This depends on the contractual relationship you have with your employer
One of the key points to establish in an employment claim is your employment status, whether you are an employee or worker as opposed to a self-employed contractor. Employees have employment rights such as protection from unfair dismissal, which the self-employed person does not.
Whether someone is an employee or self-employed is often obvious, but in this day and age of zero-hour contracts, flexible working, and gig economy, there are some grey areas.
Some businesses try to argue that the people working for them cannot pursue employment claims because they are not employees or workers.
What an employer considers the contractual relationship to be or how someone is taxed is not necessarily the end of the matter. The courts and tribunals look at what the reality of a relationship is even if the parties have signed a written agreement about it. They recognise that often in these situations there is unequal bargaining power so someone may have signed an agreement saying they were self-employed when the reality is that that is not the case. So, to look at the reality of a relationship they apply a number of tests. Whether someone is an employee or not depends on the circumstances and not all the tests have to be passed or failed to prove it one way or another. But they include questions like:
Can the person doing the job send someone else instead to carry out the work? An employee usually has to turn up to work and do the job themselves. But if you want a self-employed plumber to fix a leak, they could send one of their other work colleagues to do it. As the customer you don’t mind so long as the leak gets fixed, which tends to suggest that you are not the plumbers legal employer.

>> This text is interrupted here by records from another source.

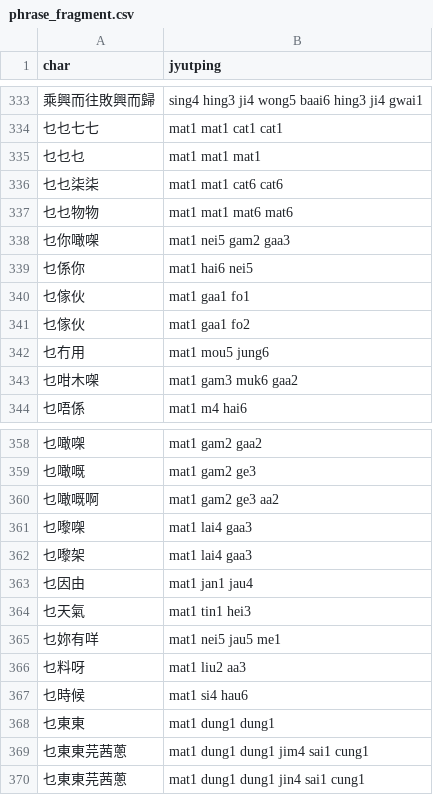
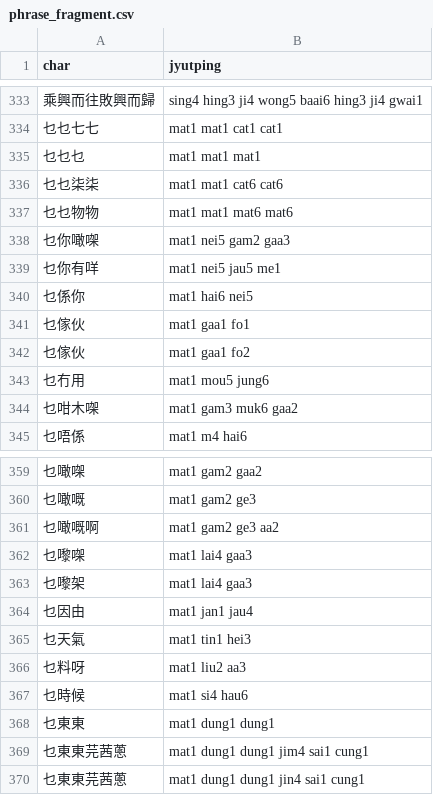
Before and after one commit to laubonghaudoi/LDC, a CSV file: files/phrase_fragment.csv (was phrase_fragment.csv), drawn as a sheet; only a part is shown, gaps mark what is left out.

```diff
--- a/phrase_fragment.csv
+++ b/files/phrase_fragment.csv
@@ -338,2 +338,3 @@ char,jyutping
 乜你噉㗎,mat1 nei5 gam2 gaa3
+乜你有咩,mat1 nei5 jau5 me1
 乜係你,mat1 hai6 nei5
@@ -364,3 +365,2 @@ char,jyutping
 乜天氣,mat1 tin1 hei3
-乜妳有咩,mat1 nei5 jau5 me1
 乜料呀,mat1 liu2 aa3
```
Also changed, not shown: 7 other files.
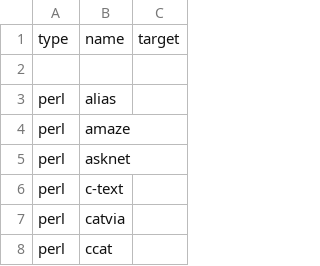
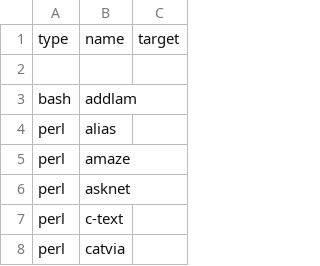
Before and after one commit to lenik/uni, a CSV file: core/bin/w/.appdb.csv, drawn as a sheet; only a part is shown; the shorter side is filled out with more unchanged rows; the diff names each change by its address in the sheet, - before the commit and + after, or states it on an @@ line.

```diff
--- a/core/bin/w/.appdb.csv
+++ b/core/bin/w/.appdb.csv
+row 3: bash | addlam
```
Also changed, not shown: 54 other files.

Who provides the tools and materials? If you are employed by someone you generally expect them to provide the equipment and materials you use for your work. This could include desks and computers if you are an office worker, or the building materials and tools if you are a builder. If you are self-employed, like the plumber, you will provide your own tools and materials.
Can someone do the same work for other people? If you are employed full-time, as say an office worker, you would expect your employer to take a dim view of you doing the same work for another business during your normal working day. However, you would expect that a self-employed plumber is working for other customers as well as you.

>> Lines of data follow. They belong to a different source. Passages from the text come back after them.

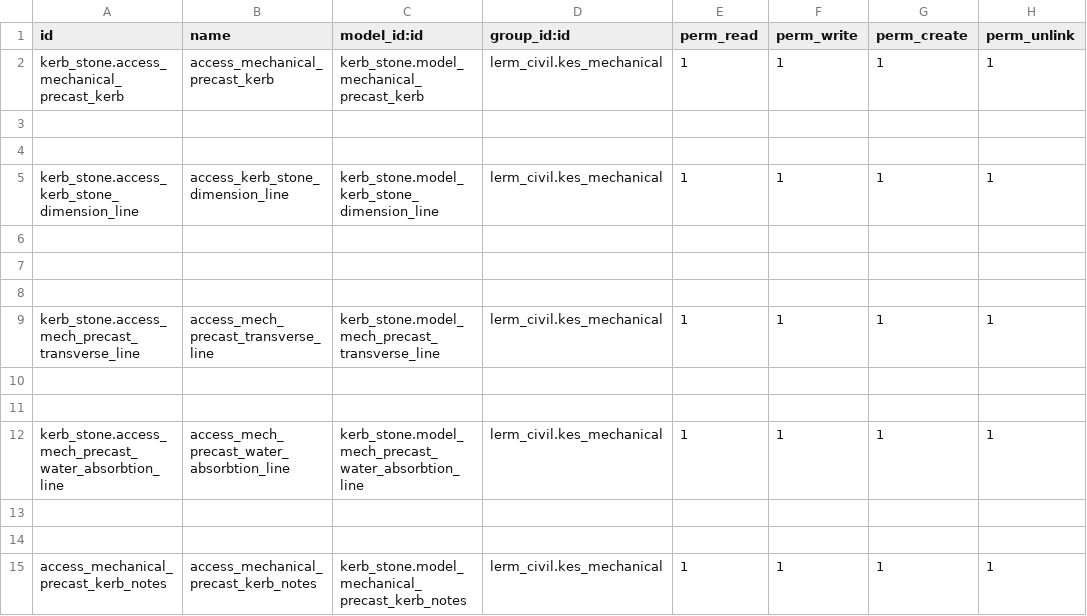
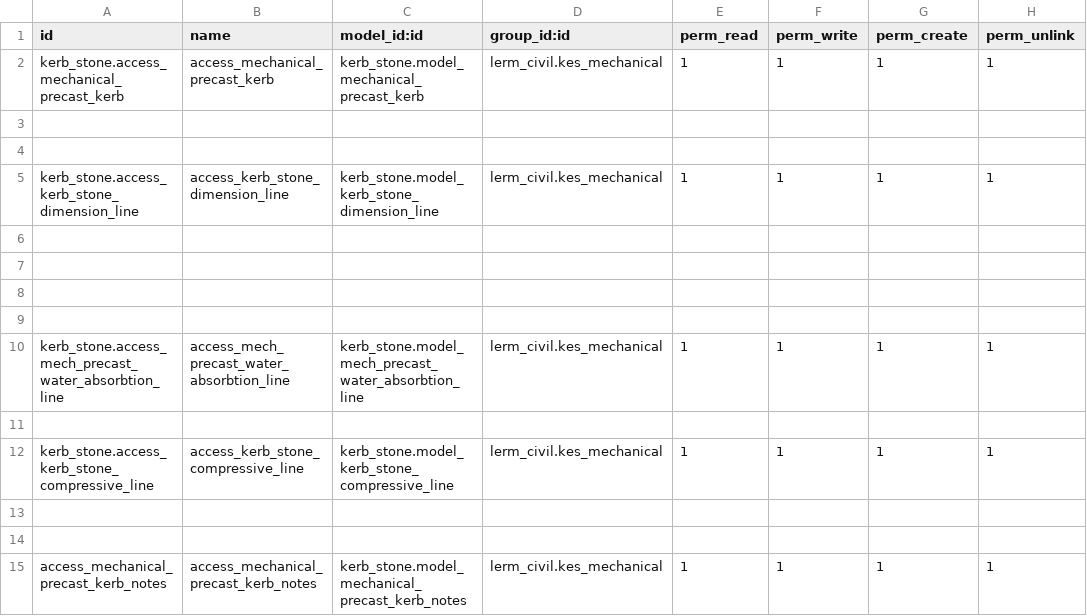
Before and after one commit to Usman-Shaikhnag/lerm_civil_products, a CSV file: kerb_stone/security/ir.model.access.csv, drawn as a sheet; removed rows and columns are numbered as before the commit, all else as after; the diff names each change by its address in the sheet, - before the commit and + after, or states it on an @@ line.

Commit message:
Kerb Stone

```diff
--- a/kerb_stone/security/ir.model.access.csv
+++ b/kerb_stone/security/ir.model.access.csv
-row 9: kerb_stone.access_mech_precast_transverse_line | access_mech_precast_transverse_line | kerb_stone.model_mech_precast_transverse_line | lerm_civil.kes_mechanical | 1 | 1 | 1 | 1
-row 10: (empty)
+row 11: (empty)
+row 12: kerb_stone.access_kerb_stone_compressive_line | access_kerb_stone_compressive_line | kerb_stone.model_kerb_stone_compressive_line | lerm_civil.kes_mechanical | 1 | 1 | 1 | 1
```
Also changed, not shown: 4 other files.
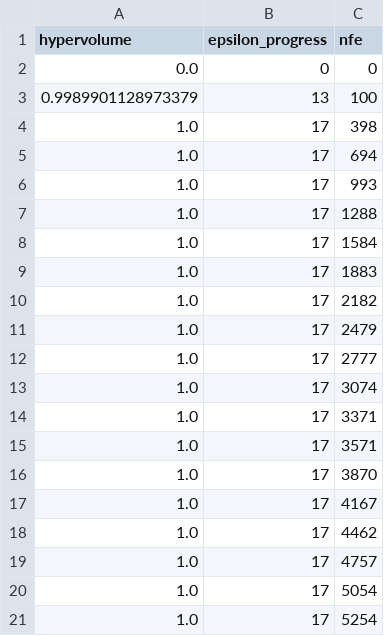
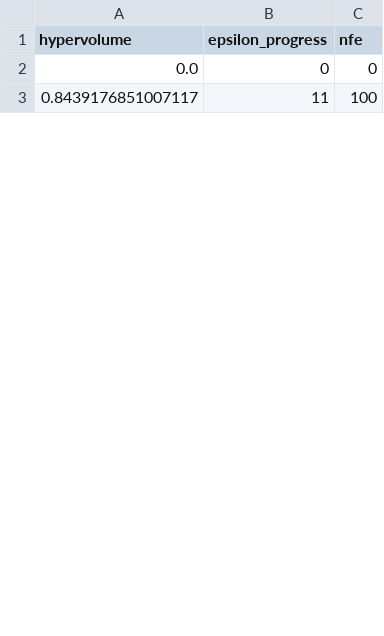
Before and after one commit to Lischip/FabiosDecisions, a CSV file: epa1361/final assignment/data/optimisation/Overijssel/convergence_middle.csv, drawn as a sheet; only a part is shown; the diff covers the shown part only.

```diff
--- a/epa1361/final assignment/data/optimisation/Overijssel/convergence_middle.csv
+++ b/epa1361/final assignment/data/optimisation/Overijssel/convergence_middle.csv
@@ -2,20 +2,2 @@ hypervolume,epsilon_progress,nfe
 0.0,0,0
-0.9989901128973379,13,100
-1.0,17,398
-1.0,17,694
-1.0,17,993
-1.0,17,1288
-1.0,17,1584
-1.0,17,1883
-1.0,17,2182
-1.0,17,2479
-1.0,17,2777
-1.0,17,3074
-1.0,17,3371
-1.0,17,3571
-1.0,17,3870
-1.0,17,4167
-1.0,17,4462
-1.0,17,4757
-1.0,17,5054
-1.0,17,5254
+0.8439176851007117,11,100
```
Also changed, not shown: 23 added rows and 8 removed rows elsewhere in this file, epa1361/final assignment/data/optimisation/Overijssel/convergence_best.csv, epa1361/final assignment/data/optimisation/Overijssel/results_best.csv, 12 other files.
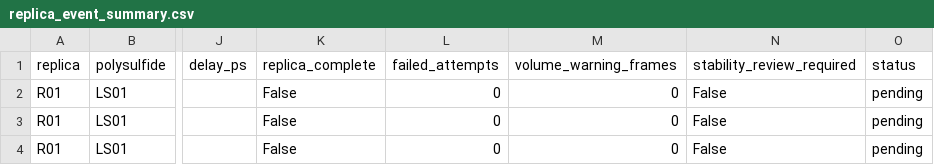
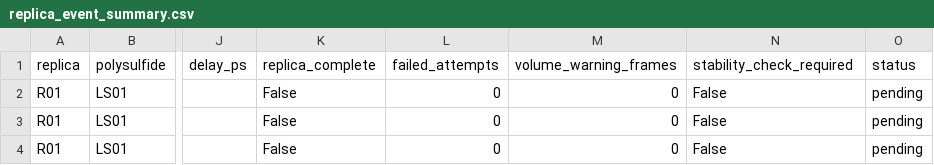
Before and after one commit to ssv5-coder/LiS-solvation-MLIP, a CSV file: revision_2026/results/replicas/replica_event_summary.csv, drawn as a sheet; only a part is shown, gaps mark what is left out; the diff names each change by its address in the sheet, - before the commit and + after, or states it on an @@ line.

```diff
--- a/revision_2026/results/replicas/replica_event_summary.csv
+++ b/revision_2026/results/replicas/replica_event_summary.csv
-N1: stability_review_required
+N1: stability_check_required
```
Also changed, not shown: 16 other files.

Who controls and directs the work? An employee usually has an ultimate manager and the business that employs them can tell them how and when to do the work, sometimes in great detail. Back to our self-employed plumber, if you are asking them to fix a leak you would not expect to stand over them to tell them how to do it.
There are other tests too, but these give a flavour of what the courts look for. Because it is a complex area if there is any doubt it is worth discussing with a solicitor whether you are an employee with rights.